WASHINGTON — Metro’s new 7000-series railcars have been billed as much better than the oldest 1000-series railcars and a huge leap towards a safer and more reliable system. But the railcars are suffering from software…
WASHINGTON — Metro’s new 7000-series railcars have been billed as much better than the oldest 1000-series railcars and a huge leap towards a safer and more reliable system. But the railcars are suffering from software problems.
Deputy General Manager Rob Troup told Metro board members on Thursday that manufacturer Kawasaki Rail Car is delivering only eight to 12 new railcars per month, rather than the 16 it would receive under normal circumstances.
“These are software issues that we are encountering,” says Troup. “Software generally protects the car against various things out on the system. There is a line where that protection occurs. We’re looking at software changes on the propulsion systems and on the door systems.”
Kawasaki has delivered 60 new railcars to Metro, and 44 of them are available for passenger service. Metro expects another eight to 12 railcars to be delivered before September ends.
“Upgrading software on a car is different than software on your home computer,” says Troup. “Software on a railcar requires a significant amount of safety certification to make sure that any lines of code that you change does not adversely affect something else.”
In total, Metro has purchased 748 railcars from Kawasaki. Metro will use first 528 railcars previously purchased to replace the oldest 1000-series railcars, which the National Transportation Safety Board required after the 2009 fatal crash outside Ft. Totten. These railcars also will be used to replace the 4000-series, which recently were taken out of service temporarily due to door problems.
Metro will likely use the latest purchase of another 220 railcars to replace the 5000-series, which is known to have problems with air conditioning systems.

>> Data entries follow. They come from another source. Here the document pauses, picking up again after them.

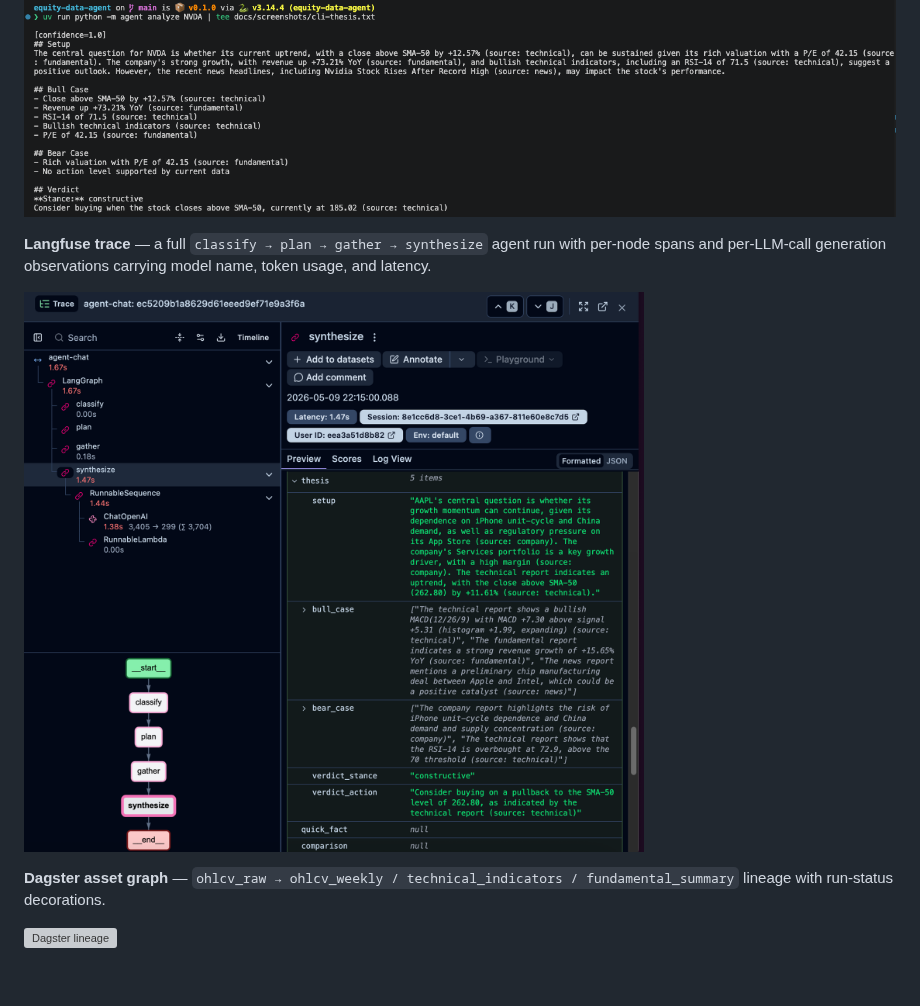
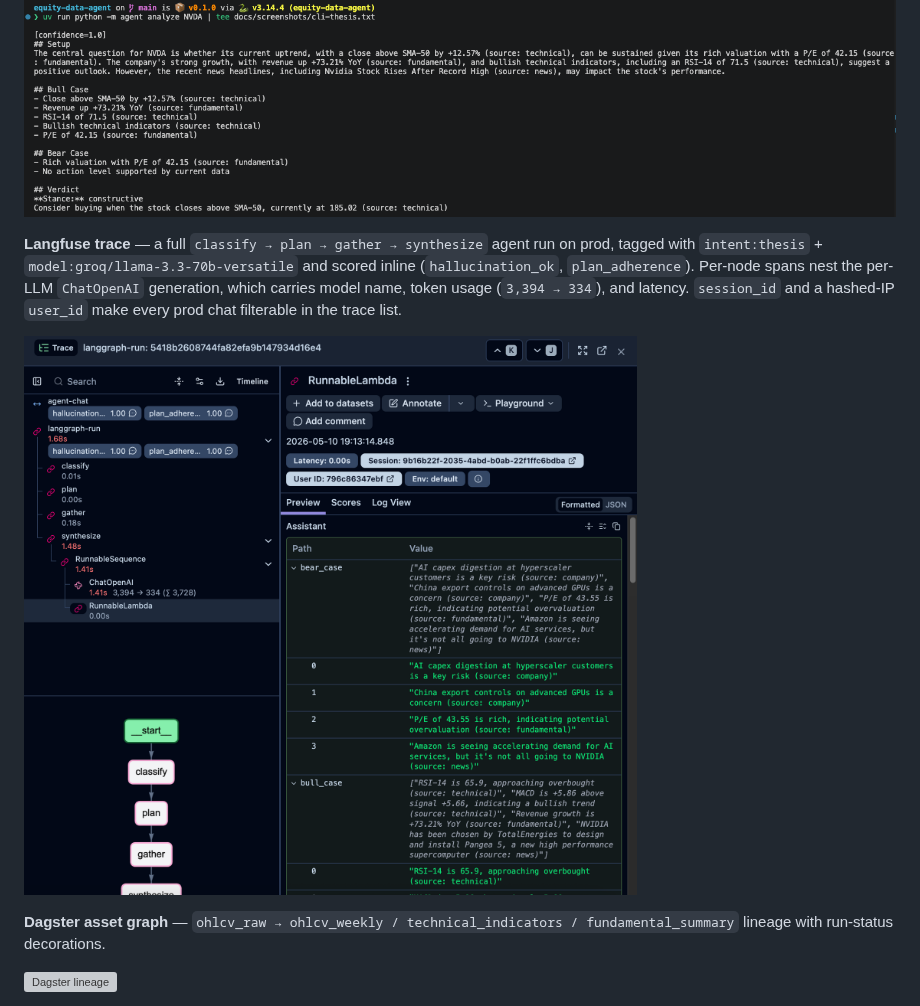
Before and after one commit to noahwins-ng/equity-data-agent, a Markdown page: README.md, the part around the change. Drawn GitHub-style; pictures changed too: docs/screenshots/langfuse-trace.png; blank space fills up the shorter version; grey boxes are pictures that could not be loaded.

Commit message:
docs: refresh Langfuse trace screenshot + caption with the post-#272 shape (#273)
Trace now reads agent-chat (trace, with session/user/intent/model tags +
hallucination_ok/plan_adherence scores) -> langgraph-run (root span) ->
classify/plan/gather/synthesize -> ChatOpenAI generation. Caption updated
to mention the inline scores, the intent/model tags, and the token-usage
detail visible on the generation observation.

```diff
--- a/README.md
+++ b/README.md
@@ -159,7 +159,7 @@ See [`docs/architecture/system-overview.md`](docs/architecture/system-overview.m
 
 ![CLI thesis](docs/screenshots/cli-thesis.png)
 
-**Langfuse trace** — a full `classify → plan → gather → synthesize` agent run with per-node spans and per-LLM-call generation observations carrying model name, token usage, and latency.
+**Langfuse trace** — a full `classify → plan → gather → synthesize` agent run on prod, tagged with `intent:thesis` + `model:groq/llama-3.3-70b-versatile` and scored inline (`hallucination_ok`, `plan_adherence`). Per-node spans nest the per-LLM `ChatOpenAI` generation, which carries model name, token usage (`3,394 → 334`), and latency. `session_id` and a hashed-IP `user_id` make every prod chat filterable in the trace list.
 
 ![Langfuse trace](docs/screenshots/langfuse-trace.png)
 
```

There are 192 railcars in the 5000-series, which was due for expensive mid-life overhaul early next decade but could be retired early, instead.
Troup told reporters that Metro expects the software problems to be fixed in December, when a normal delivery schedule should resume.